**PROVIDED INFORMATION**

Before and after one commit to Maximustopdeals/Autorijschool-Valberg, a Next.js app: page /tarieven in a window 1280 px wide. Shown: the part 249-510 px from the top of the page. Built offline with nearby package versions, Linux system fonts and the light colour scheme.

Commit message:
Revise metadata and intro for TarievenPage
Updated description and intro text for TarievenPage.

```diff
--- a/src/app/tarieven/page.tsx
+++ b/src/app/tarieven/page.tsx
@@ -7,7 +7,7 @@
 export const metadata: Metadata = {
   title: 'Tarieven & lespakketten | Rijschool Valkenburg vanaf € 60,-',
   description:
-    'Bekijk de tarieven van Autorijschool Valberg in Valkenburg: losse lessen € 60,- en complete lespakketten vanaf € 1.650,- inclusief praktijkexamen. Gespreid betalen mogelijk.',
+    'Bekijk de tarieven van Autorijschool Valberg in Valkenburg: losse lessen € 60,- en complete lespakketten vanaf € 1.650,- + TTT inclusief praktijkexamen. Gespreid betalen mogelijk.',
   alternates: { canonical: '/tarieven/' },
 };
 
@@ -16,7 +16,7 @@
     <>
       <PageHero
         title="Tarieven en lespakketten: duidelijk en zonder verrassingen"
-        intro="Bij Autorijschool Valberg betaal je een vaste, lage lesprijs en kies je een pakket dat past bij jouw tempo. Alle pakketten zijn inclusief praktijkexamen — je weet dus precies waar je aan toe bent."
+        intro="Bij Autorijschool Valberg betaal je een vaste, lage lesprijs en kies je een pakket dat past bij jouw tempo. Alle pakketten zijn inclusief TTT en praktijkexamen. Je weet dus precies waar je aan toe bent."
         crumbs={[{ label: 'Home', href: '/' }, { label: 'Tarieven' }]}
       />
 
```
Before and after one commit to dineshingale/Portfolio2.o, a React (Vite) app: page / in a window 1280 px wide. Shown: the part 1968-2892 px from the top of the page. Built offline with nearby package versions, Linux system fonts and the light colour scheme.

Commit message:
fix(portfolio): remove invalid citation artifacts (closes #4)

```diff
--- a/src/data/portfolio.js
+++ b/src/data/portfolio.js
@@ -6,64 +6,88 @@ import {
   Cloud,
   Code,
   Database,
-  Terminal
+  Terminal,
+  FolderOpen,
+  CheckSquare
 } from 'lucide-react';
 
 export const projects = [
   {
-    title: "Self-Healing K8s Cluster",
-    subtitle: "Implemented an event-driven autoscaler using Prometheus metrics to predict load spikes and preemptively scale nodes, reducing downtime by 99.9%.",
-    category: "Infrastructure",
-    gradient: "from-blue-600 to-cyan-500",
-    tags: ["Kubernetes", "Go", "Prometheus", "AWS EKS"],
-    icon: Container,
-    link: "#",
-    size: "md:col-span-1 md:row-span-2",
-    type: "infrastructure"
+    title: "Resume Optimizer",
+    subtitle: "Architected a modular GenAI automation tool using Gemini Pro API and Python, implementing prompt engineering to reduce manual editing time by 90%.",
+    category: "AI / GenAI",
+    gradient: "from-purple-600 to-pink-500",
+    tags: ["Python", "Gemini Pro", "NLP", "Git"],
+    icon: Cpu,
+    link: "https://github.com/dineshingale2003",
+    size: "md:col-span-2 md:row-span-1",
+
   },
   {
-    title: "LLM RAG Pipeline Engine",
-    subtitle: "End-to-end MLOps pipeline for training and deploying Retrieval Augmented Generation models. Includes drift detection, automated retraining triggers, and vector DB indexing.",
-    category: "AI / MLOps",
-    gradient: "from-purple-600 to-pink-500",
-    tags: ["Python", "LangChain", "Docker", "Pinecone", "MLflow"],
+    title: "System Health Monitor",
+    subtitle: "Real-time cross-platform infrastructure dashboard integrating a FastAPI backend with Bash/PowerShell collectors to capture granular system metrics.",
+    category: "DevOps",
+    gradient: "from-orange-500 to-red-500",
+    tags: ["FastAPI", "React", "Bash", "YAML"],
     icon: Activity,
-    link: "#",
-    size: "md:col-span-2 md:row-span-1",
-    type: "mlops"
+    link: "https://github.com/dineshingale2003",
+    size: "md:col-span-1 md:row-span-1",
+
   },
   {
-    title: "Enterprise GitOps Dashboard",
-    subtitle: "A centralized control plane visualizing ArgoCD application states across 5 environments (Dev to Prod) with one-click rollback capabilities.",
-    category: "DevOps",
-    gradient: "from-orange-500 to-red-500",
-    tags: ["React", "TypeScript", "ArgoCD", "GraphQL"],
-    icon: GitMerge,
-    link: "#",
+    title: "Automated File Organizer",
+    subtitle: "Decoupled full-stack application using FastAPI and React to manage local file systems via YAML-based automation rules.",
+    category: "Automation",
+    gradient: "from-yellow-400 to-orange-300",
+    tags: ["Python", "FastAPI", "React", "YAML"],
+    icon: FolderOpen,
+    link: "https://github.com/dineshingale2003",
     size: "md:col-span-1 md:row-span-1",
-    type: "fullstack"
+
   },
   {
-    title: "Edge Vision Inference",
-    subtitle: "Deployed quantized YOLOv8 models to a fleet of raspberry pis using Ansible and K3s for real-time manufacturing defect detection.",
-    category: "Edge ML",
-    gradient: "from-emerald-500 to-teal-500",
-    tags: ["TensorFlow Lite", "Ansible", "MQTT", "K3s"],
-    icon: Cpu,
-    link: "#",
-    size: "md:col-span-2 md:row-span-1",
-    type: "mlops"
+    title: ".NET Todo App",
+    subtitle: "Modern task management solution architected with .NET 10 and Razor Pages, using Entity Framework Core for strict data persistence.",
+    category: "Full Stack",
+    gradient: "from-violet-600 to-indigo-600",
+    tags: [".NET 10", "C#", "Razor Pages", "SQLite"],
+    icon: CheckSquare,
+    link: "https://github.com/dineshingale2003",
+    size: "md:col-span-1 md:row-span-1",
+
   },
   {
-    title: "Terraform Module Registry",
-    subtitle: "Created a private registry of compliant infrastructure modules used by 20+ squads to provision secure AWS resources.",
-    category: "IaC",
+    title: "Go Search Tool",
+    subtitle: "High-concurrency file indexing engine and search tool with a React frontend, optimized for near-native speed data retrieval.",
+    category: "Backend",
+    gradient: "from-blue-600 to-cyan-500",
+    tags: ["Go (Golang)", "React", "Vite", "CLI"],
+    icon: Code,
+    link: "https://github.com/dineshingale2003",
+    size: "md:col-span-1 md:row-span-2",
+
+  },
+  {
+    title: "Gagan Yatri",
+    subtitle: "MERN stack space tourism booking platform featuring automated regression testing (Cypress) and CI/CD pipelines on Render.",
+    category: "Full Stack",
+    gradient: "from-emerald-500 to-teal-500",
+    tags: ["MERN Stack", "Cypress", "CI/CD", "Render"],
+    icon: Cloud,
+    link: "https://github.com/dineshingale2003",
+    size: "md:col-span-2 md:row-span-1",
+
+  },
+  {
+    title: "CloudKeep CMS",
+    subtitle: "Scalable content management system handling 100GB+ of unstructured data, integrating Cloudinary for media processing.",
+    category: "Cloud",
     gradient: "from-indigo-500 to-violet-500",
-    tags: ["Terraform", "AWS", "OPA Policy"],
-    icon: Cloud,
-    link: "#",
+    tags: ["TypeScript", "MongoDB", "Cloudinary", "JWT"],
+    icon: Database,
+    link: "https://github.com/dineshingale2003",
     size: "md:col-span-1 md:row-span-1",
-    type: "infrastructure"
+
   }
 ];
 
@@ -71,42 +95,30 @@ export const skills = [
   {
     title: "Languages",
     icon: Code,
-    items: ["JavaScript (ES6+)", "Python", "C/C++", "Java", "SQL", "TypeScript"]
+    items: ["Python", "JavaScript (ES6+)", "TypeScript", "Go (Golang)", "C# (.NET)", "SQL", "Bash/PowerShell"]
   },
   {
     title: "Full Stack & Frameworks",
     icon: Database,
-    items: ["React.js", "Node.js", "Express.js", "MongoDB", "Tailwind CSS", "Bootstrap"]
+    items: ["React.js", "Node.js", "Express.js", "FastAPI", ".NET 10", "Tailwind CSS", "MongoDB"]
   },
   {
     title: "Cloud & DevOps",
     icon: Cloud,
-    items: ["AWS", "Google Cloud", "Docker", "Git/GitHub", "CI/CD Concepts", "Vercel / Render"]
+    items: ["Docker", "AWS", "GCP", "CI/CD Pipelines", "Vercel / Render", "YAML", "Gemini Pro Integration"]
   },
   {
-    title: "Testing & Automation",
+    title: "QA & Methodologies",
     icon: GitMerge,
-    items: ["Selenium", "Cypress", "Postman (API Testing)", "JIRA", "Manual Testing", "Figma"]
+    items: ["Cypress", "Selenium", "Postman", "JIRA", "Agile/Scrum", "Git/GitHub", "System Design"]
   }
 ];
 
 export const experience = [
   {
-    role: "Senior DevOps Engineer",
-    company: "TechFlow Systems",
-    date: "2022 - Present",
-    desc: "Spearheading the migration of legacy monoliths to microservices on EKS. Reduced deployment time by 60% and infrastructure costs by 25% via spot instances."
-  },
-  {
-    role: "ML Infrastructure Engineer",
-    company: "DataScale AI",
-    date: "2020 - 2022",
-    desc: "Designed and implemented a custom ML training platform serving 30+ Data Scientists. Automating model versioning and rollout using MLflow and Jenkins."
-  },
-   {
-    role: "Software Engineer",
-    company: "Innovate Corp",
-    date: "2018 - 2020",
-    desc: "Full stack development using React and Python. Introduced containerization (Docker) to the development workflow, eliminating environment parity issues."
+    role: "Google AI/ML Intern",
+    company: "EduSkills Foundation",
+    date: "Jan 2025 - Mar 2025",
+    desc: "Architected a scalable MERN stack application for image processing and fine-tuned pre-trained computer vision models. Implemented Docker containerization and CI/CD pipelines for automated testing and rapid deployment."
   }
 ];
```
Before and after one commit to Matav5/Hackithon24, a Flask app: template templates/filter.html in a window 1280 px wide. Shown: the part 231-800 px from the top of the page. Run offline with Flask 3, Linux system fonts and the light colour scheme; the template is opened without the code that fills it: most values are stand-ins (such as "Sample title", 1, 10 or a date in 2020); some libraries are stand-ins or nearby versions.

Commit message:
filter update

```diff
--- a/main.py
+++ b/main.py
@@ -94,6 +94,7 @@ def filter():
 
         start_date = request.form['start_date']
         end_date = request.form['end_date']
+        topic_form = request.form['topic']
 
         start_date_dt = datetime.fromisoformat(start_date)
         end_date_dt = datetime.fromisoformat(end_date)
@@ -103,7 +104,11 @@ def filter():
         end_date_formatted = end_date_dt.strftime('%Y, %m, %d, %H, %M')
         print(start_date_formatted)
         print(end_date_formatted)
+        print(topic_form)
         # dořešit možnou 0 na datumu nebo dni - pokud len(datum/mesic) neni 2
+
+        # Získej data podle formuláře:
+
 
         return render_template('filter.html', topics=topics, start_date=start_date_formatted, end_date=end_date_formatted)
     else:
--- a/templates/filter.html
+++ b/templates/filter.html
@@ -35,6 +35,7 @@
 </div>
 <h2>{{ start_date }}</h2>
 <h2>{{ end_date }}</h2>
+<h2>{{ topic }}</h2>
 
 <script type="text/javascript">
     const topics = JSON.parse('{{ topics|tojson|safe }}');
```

**PROBLEM STATEMENT**
If a line in the entries above contains "const", include it in the count, then report only the total.

**SOLUTION**
5